What is expected: Copy the records that follow exactly as written, but not their pictures.

Entries supplied:

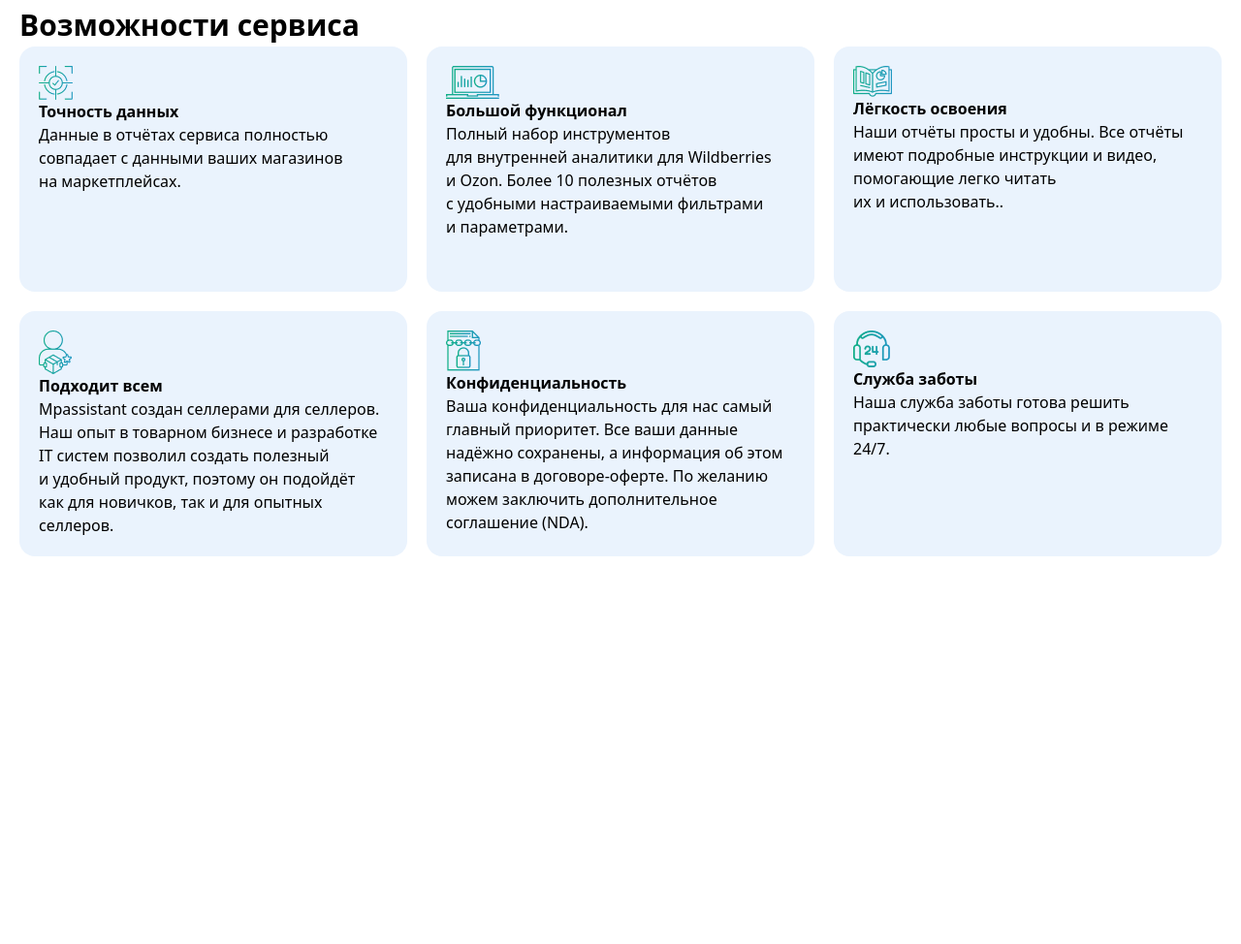
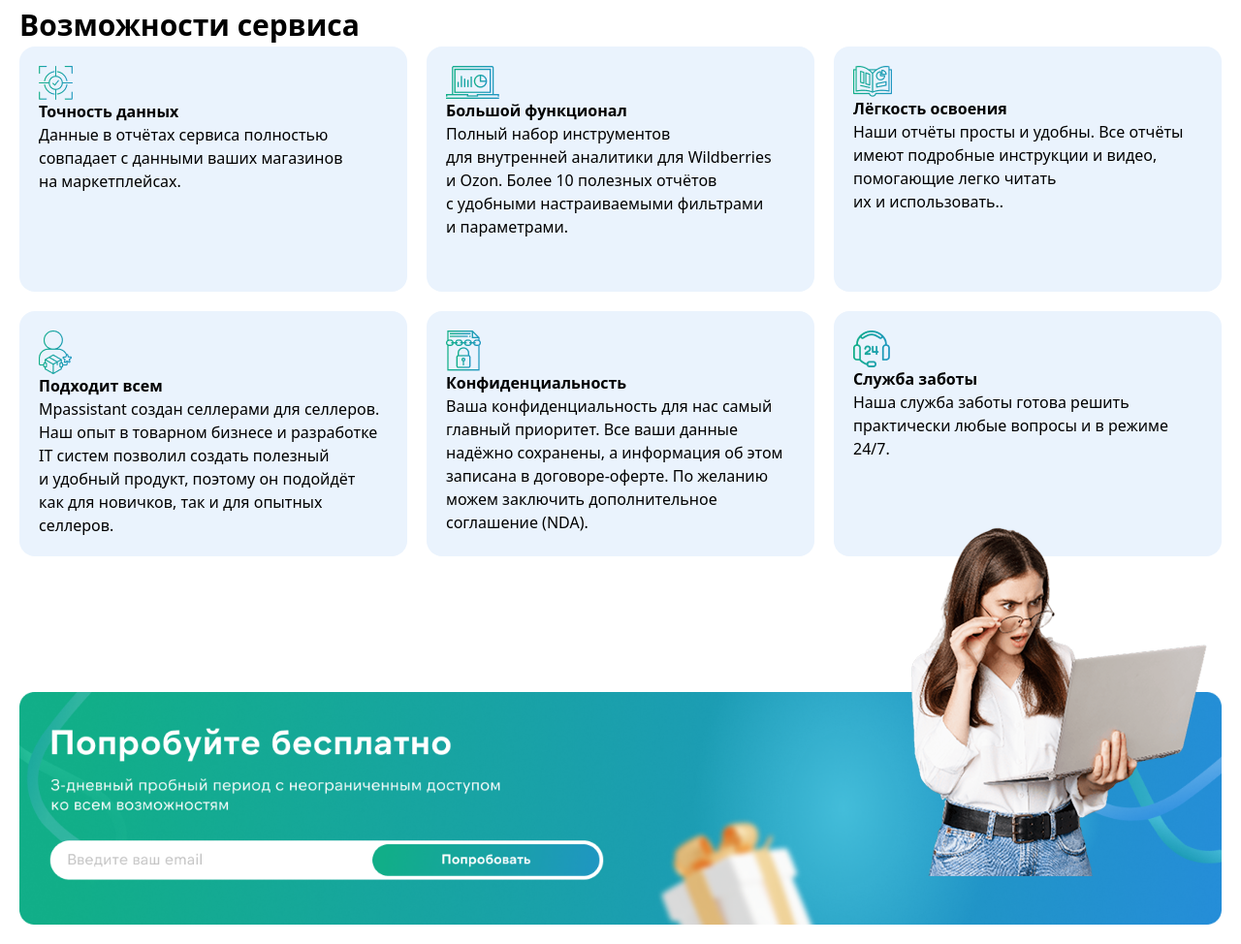
Before and after one commit to AbdumubinAmakov/HW-Lesson-4-G, a website: page src/index.html in a window 1280 px wide. Shown: the part 2740-3714 px from the top of the page at 97% size. Before the commit the page ends 3334 px from the top, so only its background shows below. Drawn offline with nearby package versions, Linux system fonts and the light colour scheme; files that its build step writes are made by us from their sources.

Commit message:
section 7

```diff
--- a/src/index.html
+++ b/src/index.html
@@ -135,6 +135,12 @@
             </div>
         </div>
     </section>
+
+    <section class="max-w-screen-xl m-auto flex   justify-center items-center p-5 mt-[100px]">
+        <img src="./Frame 4.png" alt="" class=" hidden lg:flex">
+        <img src="./[removal 3.png" alt="" class="absolute top-[3260px] left-[900px] hidden lg:flex">
+        <img src="./заявка3.png" alt="" class="lg:hidden">
+    </section>
 </body>
 
 </html>
```
Also changed, not shown: src/Frame 4.png (added), src/[removal 3.png (added), src/заявка3.png (added).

Output of the task:
Before and after one commit to AbdumubinAmakov/HW-Lesson-4-G, a website: page src/index.html in a window 1280 px wide. Shown: the part 2740-3714 px from the top of the page at 97% size. Before the commit the page ends 3334 px from the top, so only its background shows below. Drawn offline with nearby package versions, Linux system fonts and the light colour scheme; files that its build step writes are made by us from their sources.

Commit message:
section 7

```diff
--- a/src/index.html
+++ b/src/index.html
@@ -135,6 +135,12 @@
             </div>
         </div>
     </section>
+
+    <section class="max-w-screen-xl m-auto flex   justify-center items-center p-5 mt-[100px]">
+        <img src="./Frame 4.png" alt="" class=" hidden lg:flex">
+        <img src="./[removal 3.png" alt="" class="absolute top-[3260px] left-[900px] hidden lg:flex">
+        <img src="./заявка3.png" alt="" class="lg:hidden">
+    </section>
 </body>
 
 </html>
```
Also changed, not shown: src/Frame 4.png (added), src/[removal 3.png (added), src/заявка3.png (added).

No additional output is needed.